Court of Protection/Lasting Powers of Attorney
Our Court of Protection/Lasting Powers of Attorney/Care Home Fees team provides specialist advice and help to people who wish to plan ahead and arrange what they would like to happen should they, one day, be unable to make decisions for themselves.
Our team also provides advice about care home fees, providing practicable help and guidance so that costly mistakes are avoided.
A Lasting Power of Attorney is a legally binding document which allows an individual who has capacity and are over the age of 18 to appoint another person to make decisions on their behalf, should they be unable to do so at some point in the future.
If no Lasting Power of Attorney is in place, then it may be necessary to apply to the Court of Protection for a Deputyship application.
Recent work in this area includes:
- Completion of Lasting Power of Attorneys for a couple to include property and affairs and health and welfare.
- Court of Protection application for a Deputyship Order.
Lasting Powers of Attorney
A Lasting Power of Attorney is an entirely different document from a Will. A Will deals with your affairs after you die, whereas a Lasting Power of Attorney or LPA can only be used whilst you are living. A Lasting Power of Attorney allows you to appoint someone to make decisions for you if you cannot make them yourself. A Lasting Power of Attorney does not just make your wishes known, it empowers somebody you trust to make decisions and to act on your behalf based on those wishes if you are no longer able or do not want to. Therefore a Lasting Power of Attorney can prove invaluable in times of long term ill health or following an accident.
There are two types of Lasting Power of Attorney, one known as property and financial affairs and one known as personal welfare Lasting Power of Attorney. The Lasting Power of Attorney for property and financial affairs gives your attorney authority to deal with buying and selling your property, your bills, your bank accounts and your investments. This can be used whilst someone is still capable but physically is unable to deal with their finances and therefore has chosen to delegate to their attorney.
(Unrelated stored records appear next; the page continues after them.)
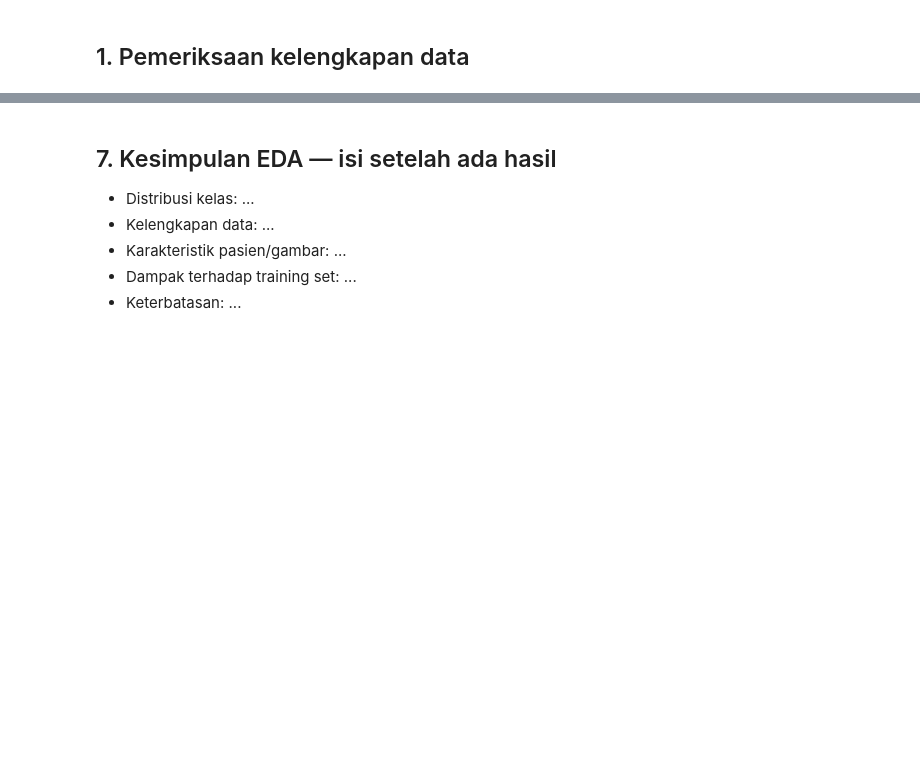
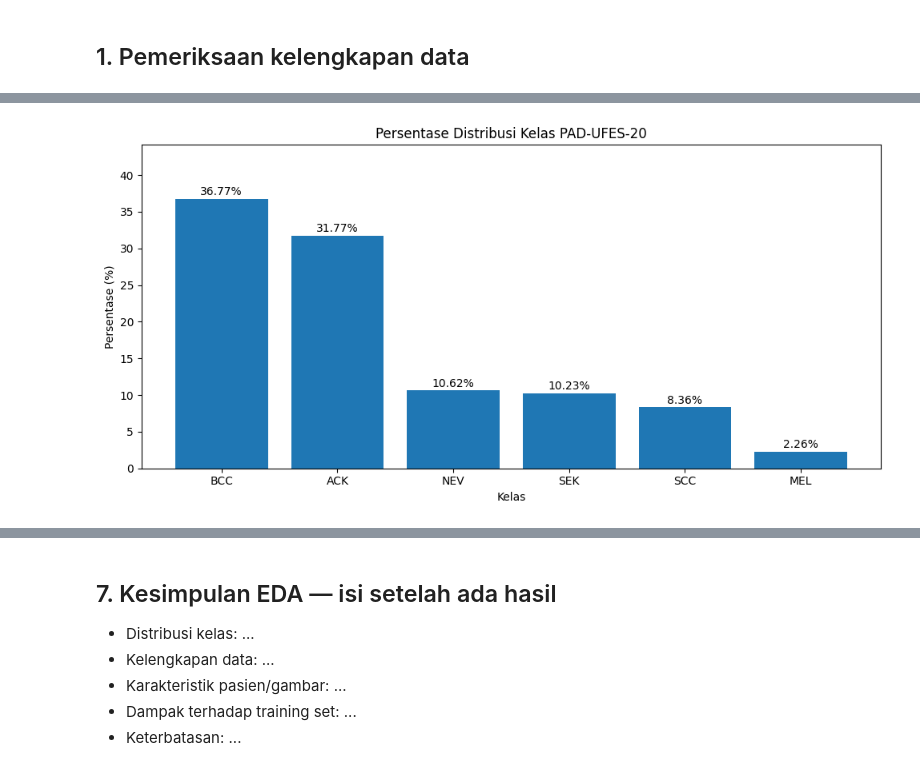
Before and after one commit to Liex2810/lesioscan-ml, a Jupyter notebook: notebooks/01_exploratory_data_analysis.ipynb, the cells around one changed output, grey strips where cells are left out. Drawn from its saved outputs; the diff is of its cells as text; code cells hidden in the pictures; blank space fills up the shorter version.

```diff
--- a/notebooks/01_exploratory_data_analysis.ipynb
+++ b/notebooks/01_exploratory_data_analysis.ipynb
@@ -29,0 +240,26 @@ ax.set(xlabel='Kelas',ylabel='Jumlah gambar');plt.tight_layout();plt.show()
+# %%
+fig, ax = plt.subplots(figsize=(10, 5))
+
+bars = ax.bar(
+    percentages.index,
+    percentages.values
+)
+
+for bar in bars:
+    ax.text(
+        bar.get_x() + bar.get_width() / 2,
+        bar.get_height() + 0.5,
+        f"{bar.get_height():.2f}%",
+        ha="center"
+    )
+
+ax.set_title("Persentase Distribusi Kelas PAD-UFES-20")
+ax.set_xlabel("Kelas")
+ax.set_ylabel("Persentase (%)")
+ax.set_ylim(0, percentages.max() * 1.2)
+
+plt.tight_layout()
+plt.savefig(OUTPUT_DIR / "class_distribution_percentage.png", dpi=200)
+plt.show()
+# %% [output]
+[figure, added]
```
Also changed, not shown: parts of 81 cells of this notebook.
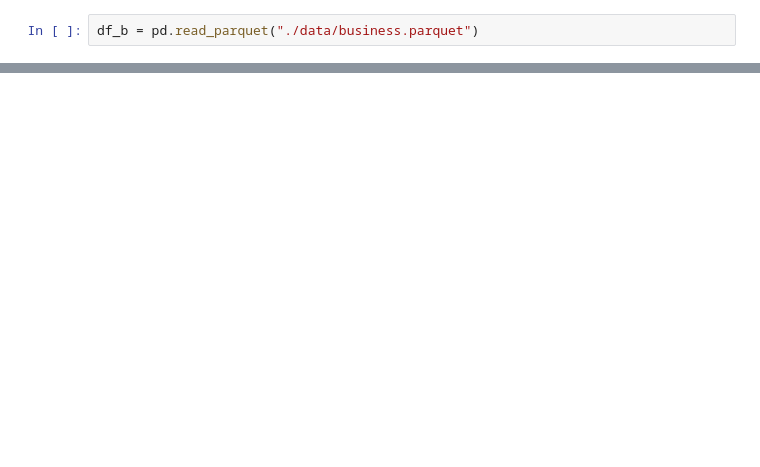
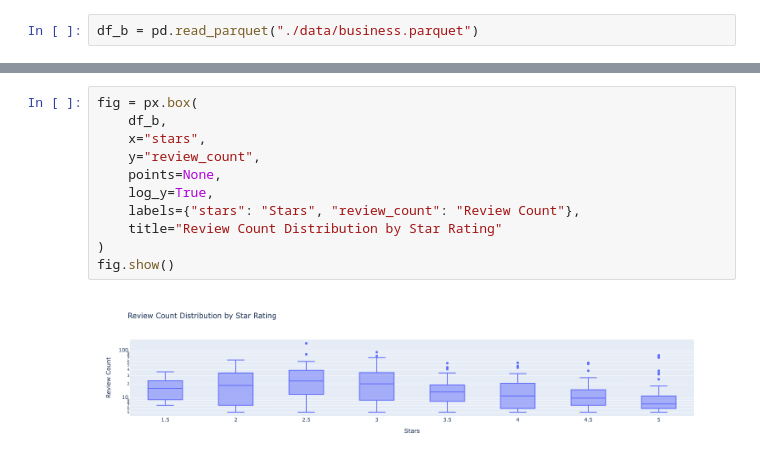
Before and after one commit to SebasJacome/fl-gyms-bi, a Jupyter notebook: data_understanding.ipynb, the cells around one changed output, grey strips where cells are left out. Saved outputs shown, nothing was run; the diff lists cells and outputs as text; blank space fills up the shorter version.

Commit message:
Making visualizations for business.parquet, updating requirements.txt

```diff
--- a/data_understanding.ipynb
+++ b/data_understanding.ipynb
@@ -33,0 +92,13 @@ df_b.shape
+# %%
+fig = px.box(
+    df_b,
+    x="stars",
+    y="review_count",
+    points=None,
+    log_y=True,
+    labels={"stars": "Stars", "review_count": "Review Count"},
+    title="Review Count Distribution by Star Rating"
+)
+fig.show()
+# %% [output]
+[figure, added]
```
Also changed, not shown: parts of 13 cells of this notebook, 2 other files.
A personal welfare Lasting Power of Attorney covers decisions about health and care and even deciding where someone is to live but can only be used if someone is incapable of dealing with such matters themselves. This Lasting Power of Attorney also gives your attorney the right to accept or deny life sustaining treatment.
If you do not have a Lasting Power of Attorney and you become mentally incapable or are unable to look after your affairs due to physical heath, your relatives may face long delays and expense in order to look after your finances or make decisions about your health and medical treatment. Therefore putting a Lasting Power of Attorney in place now, while you still can and have the capacity to do so, puts you firmly in control of your affairs. You decide who are to be your attorneys, how much authority you want to give to them and whether you want to impose any restrictions on that authority.
By completing a Lasting Power of Attorney you are taking control of your affairs and not leaving it to chance.
Court of Protection
In circumstances where someone does not have a Lasting Power of Attorney or an Enduring Power of Attorney and no longer has the mental capacity required to make important decisions regarding their finances or welfare, loved ones and family members have to apply to the Court of Protection for help. The Court of Protection is the judicial body responsible for making decisions relating to the management of finances and other affairs of those individuals who lack the mental capacity to do so themselves.
The Court of Protection can appoint a family member or a loved one as a deputy to look after an individual’s finances and make decisions about their welfare should they be unable to do so themselves. We can apply to the Court of Protection for a Deputyship Order, we can advise deputy’s about their on going administration work as a deputy and advise about Statutory Wills.
Please contact us should you wish to discuss Court of Protection issues further.